Clear-as-a-Bell-Leadership-Works

This leads to confusion about what is most important and how to behave. Instead of the concentration of effort on a few things done really well that everyone supports, precious resources are scattered and diluted on too many things.

That’s exactly what was happening with the team I was working with. Some regions were doing better than others but overall when you added it all together, the sum of the parts was disappointing.

Effort was not being rewarded with results and it was taking a toll on them.

The confidence and energy in the team was low. What hurt the most was that good people were leaving for the competition and they felt powerless to stop it.

The real problem was they were working hard but not together. They did not have clarity on what was most important for the organisation. Each person had their own version of the goal but they were not the same. Due to these different goals the harder they worked the more they moved apart.

The pressure was on. “I need to get everyone rowing in the same direction” the CEO told me.

To do this we first needed every executive to see that their number one priority was to act in the best interests of the whole organisation. Their 1st team was the executive team and not the functional or regional teams they were leading back in operations. So often in the team at the top we see a lack of understanding on this important concept.

Individuals think that if their department is winning they are achieving their goals, but unless the business as a whole is victorious no one can be.

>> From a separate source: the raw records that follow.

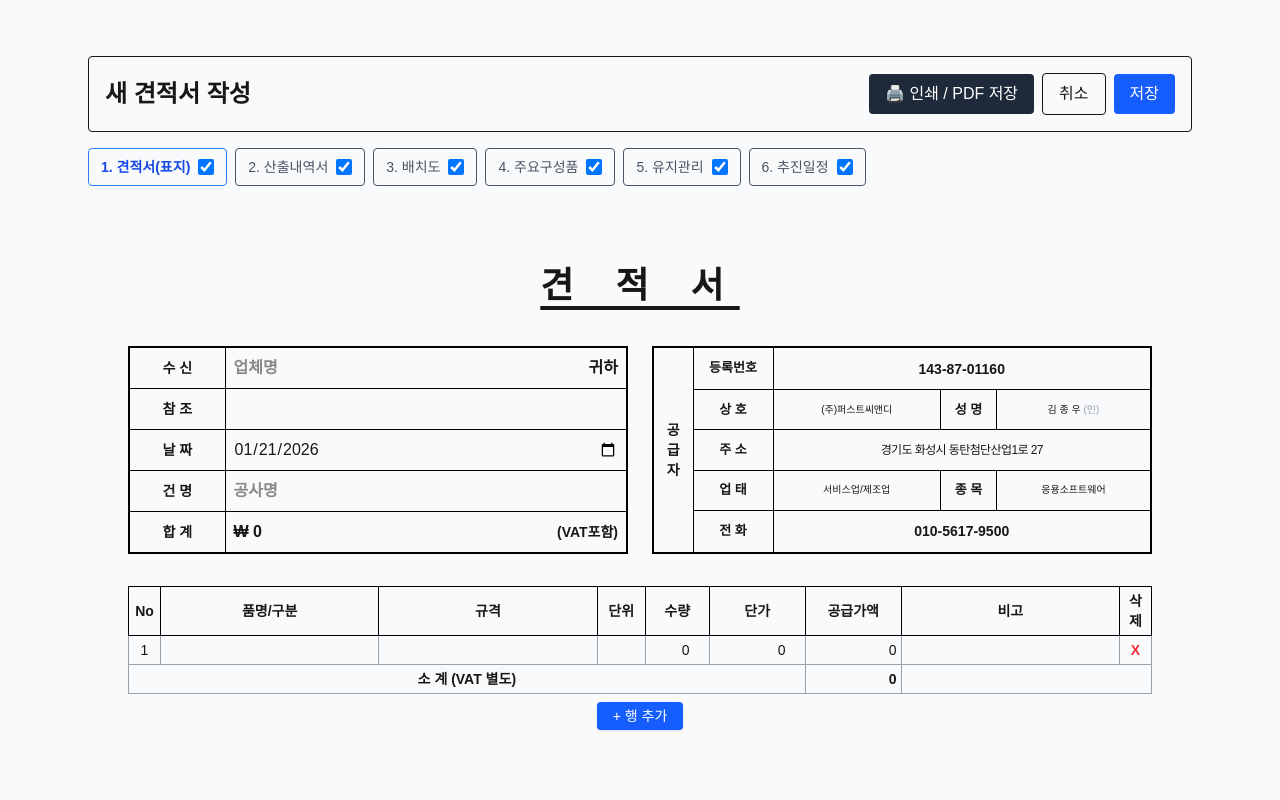
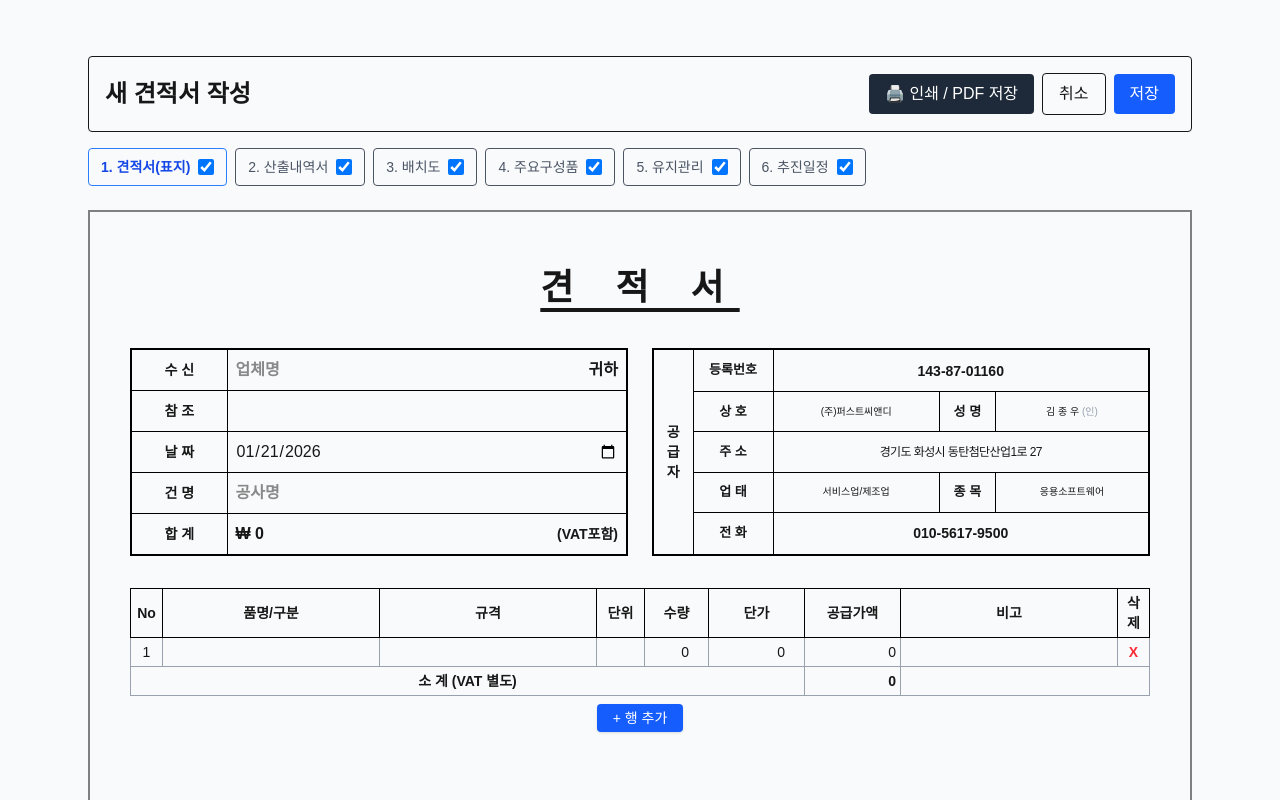
Before and after one commit to satoshisong01/estimate-web, a Next.js app: page /estimate/new in a window 1280 px wide. Shown: the top 800 px of the page. Built offline with nearby package versions, Linux system fonts and the light colour scheme.

Commit message:
테두리 추가

```diff
--- a/src/components/EstimateEditor.module.css
+++ b/src/components/EstimateEditor.module.css
@@ -336,6 +336,12 @@
     display: none !important;
   }
 
+  .paperBorder {
+    border: none !important; /* 테두리 제거 */
+    box-shadow: none !important; /* 그림자 제거 */
+    background: none !important; /* 배경색 제거 (투명하게) */
+  }
+
   .page {
     /* 인쇄 시 A4 꽉 채우기 */
     width: 100% !important;
@@ -370,3 +376,7 @@
     font-size: 13px !important;
   }
 }
+
+.paperBorder {
+  border: 2px solid gray;
+}
--- a/src/components/EstimateEditor.tsx
+++ b/src/components/EstimateEditor.tsx
@@ -2,6 +2,7 @@
 
 import { useState, useEffect } from 'react';
 import { useRouter } from 'next/navigation';
+import styles from './EstimateEditor.module.css'; // ★ 이 줄을 꼭 추가하세요!
 
 // --- 타입 정의 ---
 interface EstimateItem {
@@ -414,7 +415,7 @@ export default function EstimateEditor({ initialData }: EditorProps) {
           isActive ? 'block' : 'hidden'
         } ${isPrintChecked ? 'print:block print-visible' : 'print:hidden print-hidden'}`}
       >
-        <div className="p-8 h-full min-h-[900px] flex flex-col items-center">
+        <div className={`p-8 h-full min-h-[900px] flex flex-col items-center ${styles.paperBorder}`}>
           <h2 className="text-3xl font-extrabold mb-8 border-b-2 border-black pb-2 w-full text-center">
             {title}
           </h2>
@@ -537,7 +538,7 @@ export default function EstimateEditor({ initialData }: EditorProps) {
 
       {/* 1. 견적서 표지 (Main) */}
       <div className={`${getDisplayClass('cover', printOptions.cover)}`}>
-        <div className="p-10 min-h-[1050px] relative flex flex-col justify-between">
+        <div className={`p-10 min-h-[1050px] relative flex flex-col justify-between ${styles.paperBorder}`}>
           <div>
             <div className="text-center mb-10 mt-4">
               <h1 className="text-4xl font-extrabold tracking-[1rem] underline decoration-4 underline-offset-8">
@@ -745,7 +746,7 @@ export default function EstimateEditor({ initialData }: EditorProps) {
       <div
         className={`break-before-page ${getDisplayClass('detail', printOptions.detail)}`}
       >
-        <div className="p-10 min-h-[1050px] flex flex-col">
+        <div className={`p-10 min-h-[1050px] flex flex-col ${styles.paperBorder}`}>
           <div className="text-center mb-8 mt-4">
             <h2 className="text-3xl font-extrabold tracking-widest border-b-2 border-black inline-block pb-2">
               세부 산출내역서
```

This was very hard for some. They had so much invested and they kept putting the hat back on of the team they were leading. What they lacked was the clarity around the bigger picture – the business’s single purpose and how they should contribute to it.

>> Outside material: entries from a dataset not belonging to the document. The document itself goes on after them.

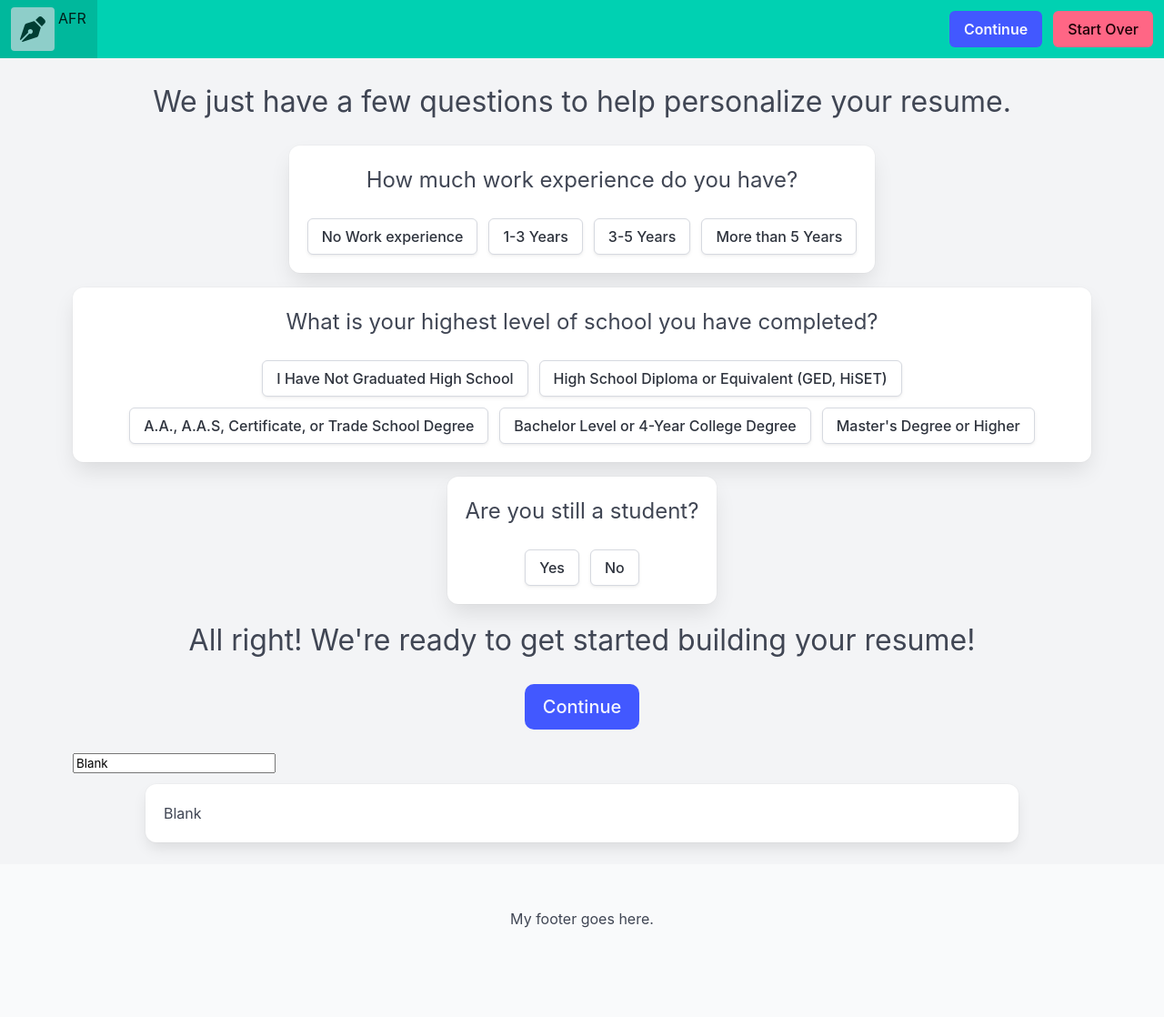
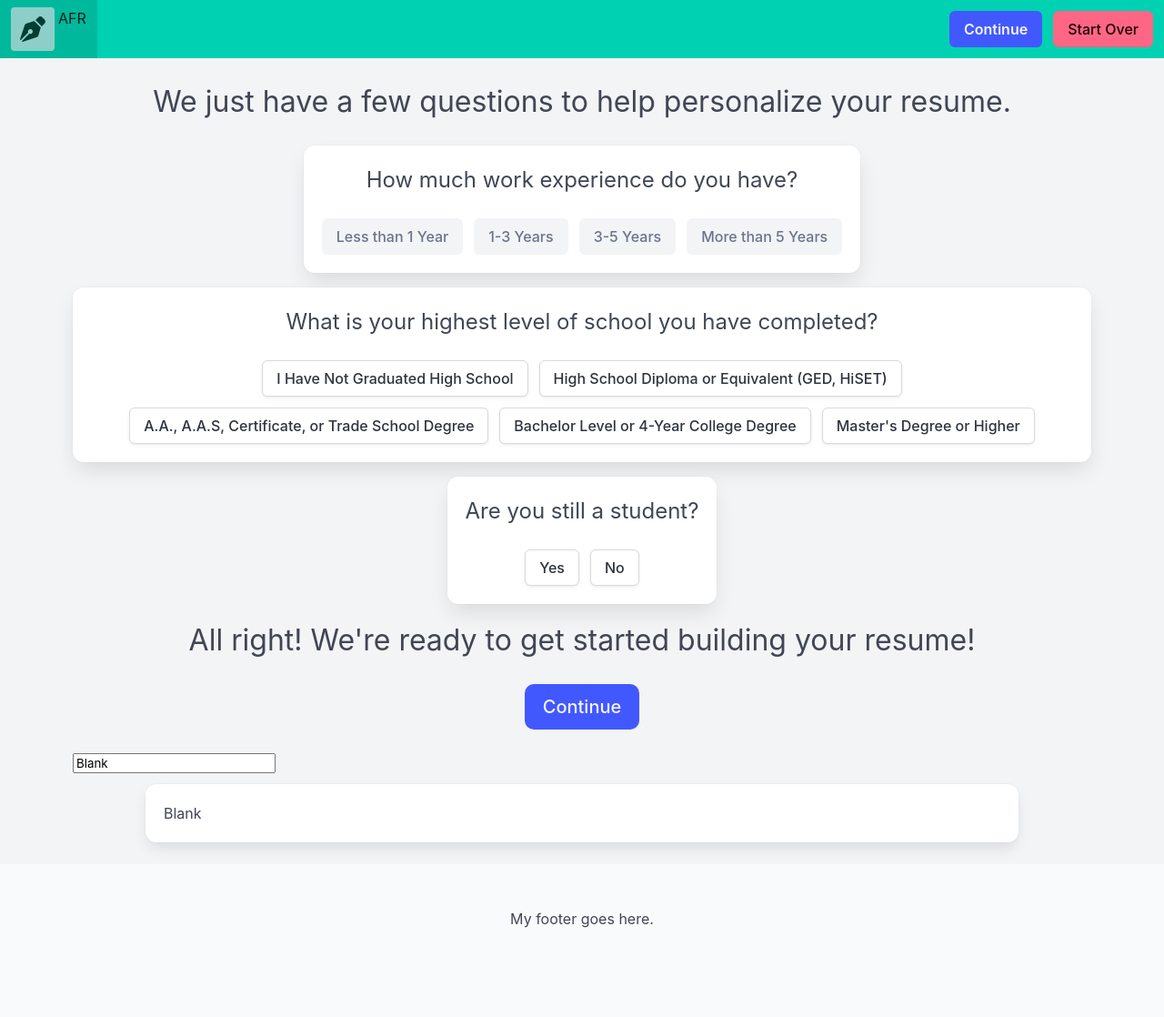
Before and after one commit to HeirOfNorton/alwaysfreeresume, a Jekyll site: the page built from pages/start.html, in a window 1280 px wide. Shown: the whole page at 91% size. Built offline with Jekyll 4.4.1, drawn with Linux system fonts in a browser that asks for light colours.

Commit message:
Trying to get buttons to be mutually exclusive. (And save their data)

```diff
--- a/pages/start.html
+++ b/pages/start.html
@@ -9,21 +9,21 @@
         We just have a few questions to help personalize your resume.
     </p>
 
-    <div class="block box my-4 mx-auto is-fit">
+    <div class="block box my-4 mx-auto is-fit" x-data="{ value: $persist('').as('experience_level') }" >
         <p class="block">
             How much work experience do you have?
         </p>
         <div class="buttons is-centered">
-            <button class="button">
-                No Work experience
+            <button class="button is-success" :class="value == '0' || 'is-light is-static' " @click="value = '0'">
+                Less than 1 Year
             </button>
-            <button class="button">
+            <button class="button is-success" :class="value == '1' || 'is-light is-static' " @click="value = '1'">
                 1-3 Years
             </button>
-            <button class="button">
+            <button class="button is-success" :class="value == '3' || 'is-light is-static' " @click="value = '3'">
                 3-5 Years
             </button>
-            <button class="button">
+            <button class="button is-success" :class="value == '5' || 'is-light is-static' " @click="value = '5'">
                 More than 5 Years
             </button>
         </div>
```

To find this clarity the team set about answering the six critical clarity questions.

These are the questions that get everyone at the top on the same page, focusing on the main goal and purpose of the business. They also ensure that each person’s effort is assisting the main cause and that the resources of the company are being properly channeled.

Through this process the team was now asking the right ultimate question – ‘how do we as executives unlock the full potential of the whole organisation?’ The moment this happened the energy of the team went up.

One of the six questions asks – ‘what is most important right now?’ What is the team’s single most important priority in the next 6-12 months? This question creates the focus and concentration of resources that leads to a breakthrough in performance.

For this team they felt that they had lost their ability and belief to close really big deals. This was a major contributor to their disappointing results and everyone believed passionately that this was their collective number one priority.

Within a few hours we had written up the main goal and identified five key activities that everyone was involved in to achieve the goal.

The excitement in the room was tangible. The rallying cry of the team had been set and the momentum and tone of the team had shifted materially. They couldn’t wait to get back to their teams and communicate the outcome, anxious now to get the whole organisation committed to the main cause.

So will the team turn the tide on its results?

It’s very early to tell. The task ahead of them is demanding. But everyone on the team is now in the same boat, rowing together. Now they have a fighting chance. They have even had their first big win and the belief is coming back.

Do you want to start this process with your own team?

Please add your thoughts and comment on the article in the space below and we will send you a copy of the six essential clarity questions.

Patrick-Lencioni-South-Africa-Interview-LeadershipWorks

Building High Performance Business Teams – Patrick Lencioni Interview

Patrick Lencioni is a best-selling author, speaker and consultant. He has worked with thousands of senior executives in organisations ranging from Fortune 500 corporations and professional sports teams to universities and nonprofits.

He is the author of the international best sellers The Five Dysfunctions of a Team and The Advantage, which are weekly fixtures on international bestseller lists; his books have sold over three million copies.